**Task directions**: State, as a single number, how many lines in the data below contain "sklearn".

START Task inputs

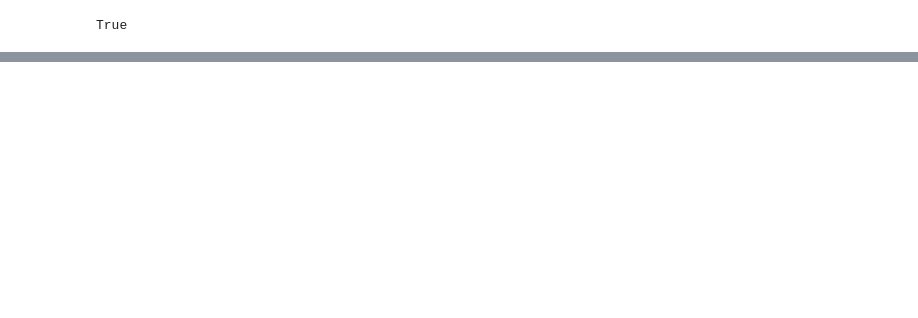
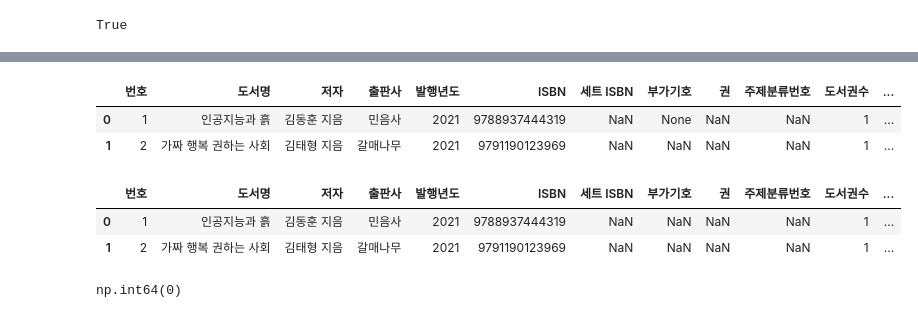
Before and after one commit to dlwnsdyd1717/studyPython, a Jupyter notebook: ch03.ipynb, the cells around one changed output, grey strips where cells are left out. Cells and saved outputs as stored; diff of their text form; code cells hidden in the pictures; blank space fills up the shorter version.

```diff
--- a/ch03.ipynb
+++ b/ch03.ipynb
@@ -350,0 +415,27 @@ print(id(ns_book4))
+# %%
+# python에서는 data 없음을 None으로 처리
+ns_book4.loc[0,'부가기호'] = None
+ns_book4.head(2)
+# %% [output]
+|  | 번호 | 도서명 | 저자 | 출판사 | 발행년도 | ISBN | 세트 ISBN | 부가기호 | 권 | 주제분류번호 | 도서권수 | ... |
+| 0 | 1 | 인공지능과 흙 | 김동훈 지음 | 민음사 | 2021 | 9788937444319 | NaN | None | NaN | NaN | 1 | ... |
+| 1 | 2 | 가짜 행복 권하는 사회 | 김태형 지음 | 갈매나무 | 2021 | 9791190123969 | NaN | NaN | NaN | NaN | 1 | ... |
+# %%
+# NaN을 사용하려면 numpy.nan을 사용해야한다
+import numpy as np
+ns_book4.loc[0,'부가기호'] = np.nan
+ns_book4.head(2)
+# %% [output]
+|  | 번호 | 도서명 | 저자 | 출판사 | 발행년도 | ISBN | 세트 ISBN | 부가기호 | 권 | 주제분류번호 | 도서권수 | ... |
+| 0 | 1 | 인공지능과 흙 | 김동훈 지음 | 민음사 | 2021 | 9788937444319 | NaN | NaN | NaN | NaN | 1 | ... |
+| 1 | 2 | 가짜 행복 권하는 사회 | 김태형 지음 | 갈매나무 | 2021 | 9791190123969 | NaN | NaN | NaN | NaN | 1 | ... |
+# %%
+# 조건 - 데이터 선택할 때 사용
+set_isbn_na_rows = ns_book4['세트 ISBN'].isna()
+
+# 세트 ISBN의 열 중에서 NaN값의 열을 찾아 '' 데이터를 입력
+ns_book4.loc[set_isbn_na_rows, '세트 ISBN'] = ''
+# 비어있는 데이터의 카운트를 센다
+ns_book4['세트 ISBN'].isna().sum()
+# %% [output]
+np.int64(0)
```
Also changed, not shown: parts of 16 cells of this notebook.
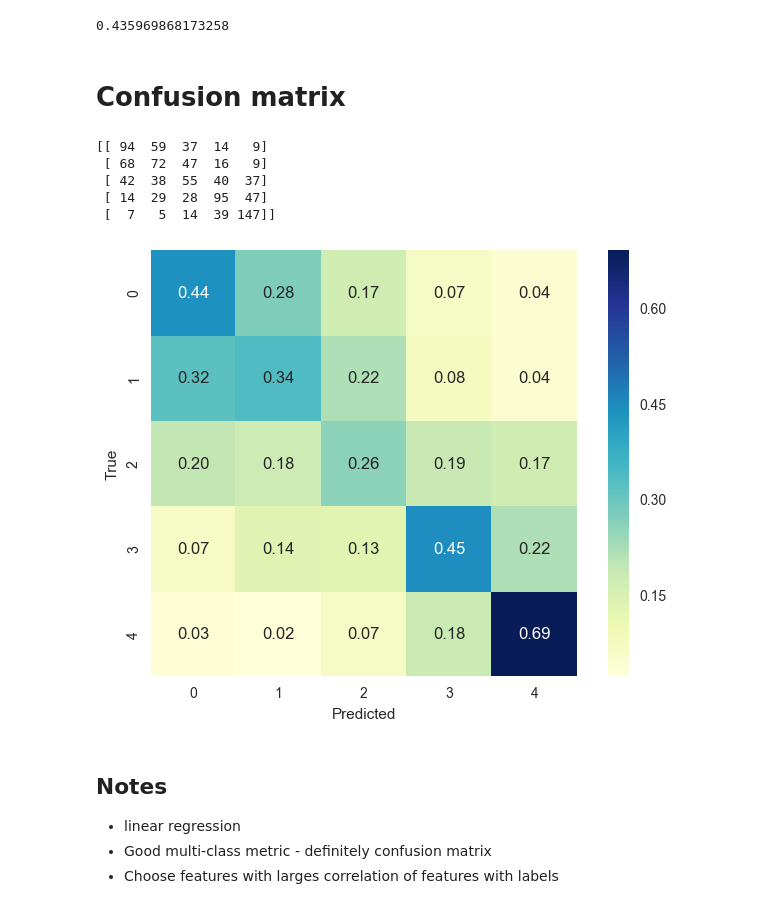
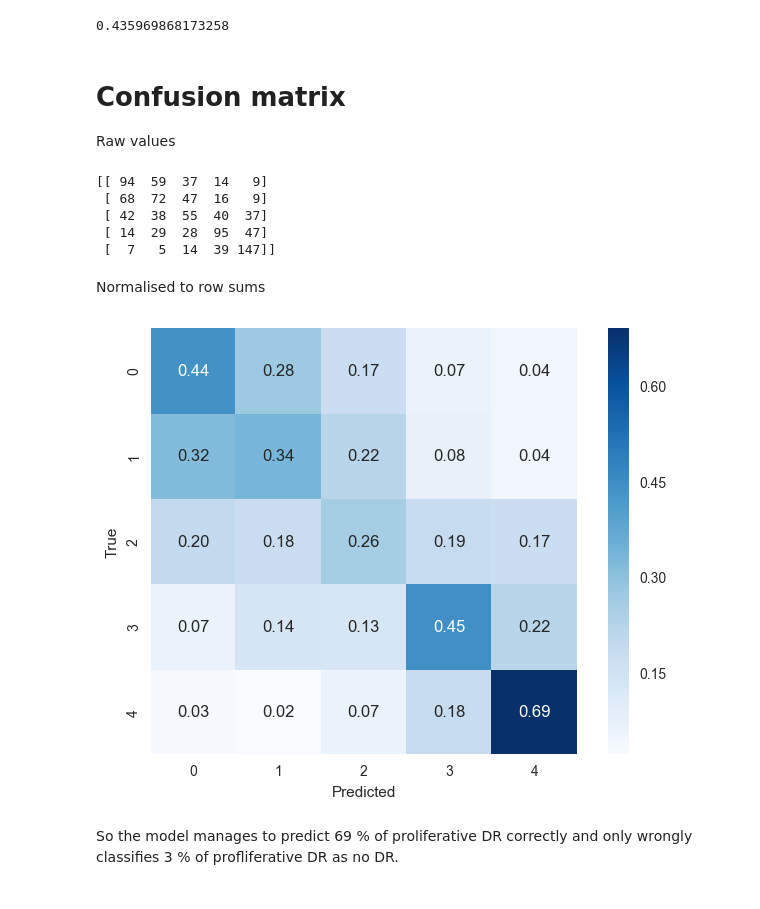
Before and after one commit to sthorn/retinopathy, a Jupyter notebook: Model.ipynb, the cells around one changed output. Saved outputs shown, nothing was run; the diff lists cells and outputs as text; code cells hidden in the pictures.

```diff
--- a/Model.ipynb
+++ b/Model.ipynb
@@ -8,6 +8,3 @@ import seaborn as sns
 from sklearn.metrics import confusion_matrix
 from sklearn import manifold
 from sklearn import model_selection, linear_model
-# %%
-sns.set_context("notebook")
-plt.figure(figsize=(4,4));
@@ -157,6 +155,7 @@ reg.score(X_test, y_test)
 0.435969868173258
 # %% [markdown]
 # Confusion matrix
+Raw values
 # %%
 labels = [0,1,2,3,4]
 cm = confusion_matrix(y_test, y_pred, labels=labels)
@@ -167,17 +166,16 @@ print(cm)
  [ 42  38  55  40  37]
  [ 14  29  28  95  47]
  [  7   5  14  39 147]]
+# %% [markdown]
+Normalised to row sums
 # %%
 cm_norm = cm.astype('float') / cm.sum(axis=1)[:, np.newaxis]
 sns.heatmap(cm_norm, square=True, annot=True, fmt='0.2f',
-            annot_kws={'fontsize':12}, cmap='YlGnBu',
+            annot_kws={'fontsize':12}, cmap='Blues',
             xticklabels=labels, yticklabels=labels);
 plt.ylabel('True');
 plt.xlabel('Predicted');
 # %% [output]
-[figure, old version]
+[figure, new version]
-# %% [markdown]
-## Notes
-* linear regression
-* Good multi-class metric - definitely confusion matrix
-* Choose features with larges correlation of features with labels
+# %% [markdown]
+So the model manages to predict 69 % of proliferative DR correctly and only wrongly classifies 3 % of profliferative DR as no DR.
```
Also changed, not shown: parts of 6 cells of this notebook.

END Task inputs

**Answer section**: 3